When I saw that red glow I lit my flare, and we’d go charging down the hill with outstretched arms, holding a flashlight in one hand and a flare in the other and yelling fake radio commands: “Sergeant Slaughter, bring in the cars!” “Get the bus to the bottom of the hill!” “Get the dogs out!” The crowd, seeing us suddenly charge down on them, thought they were being raided by two groups of cops. Panicked, they hightailed it to their cars and sped off, leaving behind drugs, paraphernalia, beer, and an occasional sandal or eight-track tape.
Once we chased away the stragglers, Ed and I stood at the foot of the hill, howling with laughter and feeling like giants. We then made our way back to our car, trashing whatever they left behind—except for the beer, of course—which we kept for later. We did that a dozen times or more, but nobody seemed to catch on—they must have been pretty stoned, all right.
At the south end of Hines Park, near Detroit, was another drive called Nolar Bend, where dopers also congregated. Ed and I would pull into that drive at night and always find people spaced out. As we approached the crowd, empty beer and Boone’s Farm wine bottles started smashing against our car. Because there were so many people and because we couldn’t put our car out of service for every idiot and every bag of grass we found, Ed would make whoever was being the biggest pain in that moment give us his ID. Studying it carefully, he’d do a warrant check and hand back the ID, saying, “Okay, go stand in front of our car so we can take your picture with our infrared camera.”
Once the doper was there he’d holler, “Now, hold your license under your chin, and don’t move or we’re gonna do this all over again!”
“Stand still!” Ed repeated, turning our fender-mounted red-and-white spotlight around so the red light faced the druggie, and then quickly flicking it on and off.
“Okay, your picture’s in our system! If you ever get stopped in Wayne County again, we’re not gonna let you go; we’re gonna arrest your stupid ass! You got that?”
“Uh, yeah . . . thanks a lot, man,” the doper said, dashing off.
By the way, Ed got the name “Radar” when he worked the scout car, not when we worked narcotics. He had a rich imagination, so to eliminate disputes with speeding drivers, he’d say, “We got you on radar going over the limit. Let me see your license and registration.” Yet we never had radar in our car. And if he thought the driver had drugs, he’d say, “You got any drugs in there, or do I gotta get my drug-sniffing dog out?” I think Ed did that to make me laugh. Because of that, I gave him a field promotion and called him “Corporal Radar.”
Your dad was a great cop and a wonderful guy. I will always remember him and will keep expecting to see his pickup pull over on the road again when I’m out running.
The enclosed lyrics are from a song by Enya titled, “If I Could Be Where You Are.” If you hear it, I’m sure the words will make you cry.
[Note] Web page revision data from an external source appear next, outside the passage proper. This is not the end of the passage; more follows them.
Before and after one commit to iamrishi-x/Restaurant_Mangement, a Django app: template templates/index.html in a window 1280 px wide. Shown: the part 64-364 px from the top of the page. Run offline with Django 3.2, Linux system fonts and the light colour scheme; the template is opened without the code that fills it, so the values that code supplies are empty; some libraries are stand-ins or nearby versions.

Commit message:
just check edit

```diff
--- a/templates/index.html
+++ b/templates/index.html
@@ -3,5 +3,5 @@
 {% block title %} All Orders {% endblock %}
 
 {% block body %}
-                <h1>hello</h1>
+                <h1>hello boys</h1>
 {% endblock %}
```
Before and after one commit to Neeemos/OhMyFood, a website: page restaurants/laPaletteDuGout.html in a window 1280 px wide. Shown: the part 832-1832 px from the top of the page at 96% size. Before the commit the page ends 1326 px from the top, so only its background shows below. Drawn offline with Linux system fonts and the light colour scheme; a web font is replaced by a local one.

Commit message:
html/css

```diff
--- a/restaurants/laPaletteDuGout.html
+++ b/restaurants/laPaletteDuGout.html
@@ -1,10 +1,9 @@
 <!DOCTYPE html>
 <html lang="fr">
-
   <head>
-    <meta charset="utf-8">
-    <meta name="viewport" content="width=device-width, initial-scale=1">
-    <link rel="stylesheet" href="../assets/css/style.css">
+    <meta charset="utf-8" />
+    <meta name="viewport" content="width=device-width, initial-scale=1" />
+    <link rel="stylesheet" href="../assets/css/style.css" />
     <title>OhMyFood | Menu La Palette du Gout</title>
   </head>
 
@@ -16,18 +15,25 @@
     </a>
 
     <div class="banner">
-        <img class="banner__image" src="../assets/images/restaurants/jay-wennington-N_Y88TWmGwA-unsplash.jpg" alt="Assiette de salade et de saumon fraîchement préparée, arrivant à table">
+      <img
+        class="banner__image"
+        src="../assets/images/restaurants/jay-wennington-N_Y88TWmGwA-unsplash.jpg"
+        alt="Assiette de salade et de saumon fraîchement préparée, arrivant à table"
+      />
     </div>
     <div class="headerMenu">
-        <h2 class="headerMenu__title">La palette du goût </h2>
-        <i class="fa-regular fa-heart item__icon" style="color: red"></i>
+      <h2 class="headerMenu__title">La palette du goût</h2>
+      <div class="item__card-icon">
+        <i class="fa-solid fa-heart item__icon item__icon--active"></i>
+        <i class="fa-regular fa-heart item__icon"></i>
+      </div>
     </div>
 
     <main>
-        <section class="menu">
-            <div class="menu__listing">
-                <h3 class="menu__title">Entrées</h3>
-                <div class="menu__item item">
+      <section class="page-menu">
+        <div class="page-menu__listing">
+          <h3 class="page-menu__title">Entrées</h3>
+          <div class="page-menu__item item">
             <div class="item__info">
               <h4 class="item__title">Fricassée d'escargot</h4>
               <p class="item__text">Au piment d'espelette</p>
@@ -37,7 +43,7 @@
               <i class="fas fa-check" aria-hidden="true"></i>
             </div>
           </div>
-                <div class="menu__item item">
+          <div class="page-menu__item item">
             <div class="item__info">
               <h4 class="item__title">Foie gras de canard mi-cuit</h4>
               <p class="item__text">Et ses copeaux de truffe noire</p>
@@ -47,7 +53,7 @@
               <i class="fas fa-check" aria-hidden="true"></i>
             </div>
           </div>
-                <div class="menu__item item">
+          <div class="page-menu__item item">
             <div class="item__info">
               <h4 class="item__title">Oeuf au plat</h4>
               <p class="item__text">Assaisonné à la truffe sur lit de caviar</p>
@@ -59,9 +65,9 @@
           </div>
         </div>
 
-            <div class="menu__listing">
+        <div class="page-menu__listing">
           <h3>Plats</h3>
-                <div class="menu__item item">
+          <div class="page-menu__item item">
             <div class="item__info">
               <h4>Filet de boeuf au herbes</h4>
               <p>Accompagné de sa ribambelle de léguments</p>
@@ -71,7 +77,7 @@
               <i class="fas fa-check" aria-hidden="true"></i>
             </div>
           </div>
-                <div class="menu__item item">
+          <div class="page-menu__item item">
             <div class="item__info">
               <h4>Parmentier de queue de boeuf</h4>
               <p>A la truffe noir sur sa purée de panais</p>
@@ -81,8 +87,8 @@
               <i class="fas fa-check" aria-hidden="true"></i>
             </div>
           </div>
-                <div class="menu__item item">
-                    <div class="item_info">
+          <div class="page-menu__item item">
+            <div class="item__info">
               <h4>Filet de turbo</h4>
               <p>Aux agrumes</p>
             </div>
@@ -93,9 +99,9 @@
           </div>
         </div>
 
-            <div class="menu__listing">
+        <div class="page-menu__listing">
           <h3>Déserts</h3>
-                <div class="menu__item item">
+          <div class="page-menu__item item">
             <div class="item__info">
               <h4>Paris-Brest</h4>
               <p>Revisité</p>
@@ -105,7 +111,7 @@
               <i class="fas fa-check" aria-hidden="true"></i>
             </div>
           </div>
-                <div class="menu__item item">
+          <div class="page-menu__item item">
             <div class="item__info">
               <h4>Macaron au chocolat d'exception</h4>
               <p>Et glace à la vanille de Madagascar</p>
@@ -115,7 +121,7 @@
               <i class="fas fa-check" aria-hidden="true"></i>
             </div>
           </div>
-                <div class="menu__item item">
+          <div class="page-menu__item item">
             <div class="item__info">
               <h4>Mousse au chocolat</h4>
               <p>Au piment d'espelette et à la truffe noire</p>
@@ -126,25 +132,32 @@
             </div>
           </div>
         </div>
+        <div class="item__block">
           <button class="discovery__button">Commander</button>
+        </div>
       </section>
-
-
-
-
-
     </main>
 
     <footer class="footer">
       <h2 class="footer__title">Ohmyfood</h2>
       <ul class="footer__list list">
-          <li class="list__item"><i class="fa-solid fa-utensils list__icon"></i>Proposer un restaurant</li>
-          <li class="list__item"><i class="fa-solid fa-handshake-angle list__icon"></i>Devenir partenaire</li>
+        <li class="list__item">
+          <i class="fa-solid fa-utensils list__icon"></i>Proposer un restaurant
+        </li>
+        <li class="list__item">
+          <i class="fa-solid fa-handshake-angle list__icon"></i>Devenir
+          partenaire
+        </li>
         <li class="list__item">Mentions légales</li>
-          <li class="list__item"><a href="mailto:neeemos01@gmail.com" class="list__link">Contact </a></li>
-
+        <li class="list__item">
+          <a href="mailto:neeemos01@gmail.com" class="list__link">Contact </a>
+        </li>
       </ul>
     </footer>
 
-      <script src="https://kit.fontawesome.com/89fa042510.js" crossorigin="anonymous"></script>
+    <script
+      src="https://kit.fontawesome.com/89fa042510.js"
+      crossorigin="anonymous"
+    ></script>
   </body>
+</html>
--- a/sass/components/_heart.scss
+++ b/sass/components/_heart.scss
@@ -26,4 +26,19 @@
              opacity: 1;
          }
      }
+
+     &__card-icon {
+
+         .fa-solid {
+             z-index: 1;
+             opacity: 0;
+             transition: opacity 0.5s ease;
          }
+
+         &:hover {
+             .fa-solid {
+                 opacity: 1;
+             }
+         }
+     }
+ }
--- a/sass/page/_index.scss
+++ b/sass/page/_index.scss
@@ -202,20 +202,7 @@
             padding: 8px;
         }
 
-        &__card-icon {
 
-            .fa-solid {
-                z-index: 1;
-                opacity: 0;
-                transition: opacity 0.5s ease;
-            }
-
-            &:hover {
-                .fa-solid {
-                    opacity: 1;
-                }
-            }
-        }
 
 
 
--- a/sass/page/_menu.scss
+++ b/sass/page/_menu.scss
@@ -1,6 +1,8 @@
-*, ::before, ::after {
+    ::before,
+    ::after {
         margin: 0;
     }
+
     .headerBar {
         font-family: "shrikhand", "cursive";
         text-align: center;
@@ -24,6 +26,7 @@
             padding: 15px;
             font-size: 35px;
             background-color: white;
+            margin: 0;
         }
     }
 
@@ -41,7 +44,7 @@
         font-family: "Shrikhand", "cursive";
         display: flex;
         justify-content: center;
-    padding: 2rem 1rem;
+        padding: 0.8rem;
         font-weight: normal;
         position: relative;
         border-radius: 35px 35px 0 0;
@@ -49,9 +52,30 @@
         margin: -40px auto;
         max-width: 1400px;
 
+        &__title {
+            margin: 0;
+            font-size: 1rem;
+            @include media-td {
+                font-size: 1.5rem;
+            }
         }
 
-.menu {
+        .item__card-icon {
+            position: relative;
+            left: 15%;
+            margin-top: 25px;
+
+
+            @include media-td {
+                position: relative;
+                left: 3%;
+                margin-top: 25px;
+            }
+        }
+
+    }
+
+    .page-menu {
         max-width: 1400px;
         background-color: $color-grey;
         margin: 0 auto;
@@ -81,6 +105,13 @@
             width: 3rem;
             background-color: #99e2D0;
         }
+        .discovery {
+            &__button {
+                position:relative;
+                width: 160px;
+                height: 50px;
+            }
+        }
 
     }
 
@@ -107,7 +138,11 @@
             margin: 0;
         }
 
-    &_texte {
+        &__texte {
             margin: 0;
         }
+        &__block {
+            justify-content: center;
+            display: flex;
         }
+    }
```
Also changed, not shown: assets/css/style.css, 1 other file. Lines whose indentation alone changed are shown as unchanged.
But that’s okay. There are people worth crying for.
Your father is certainly one of those people.
My best always,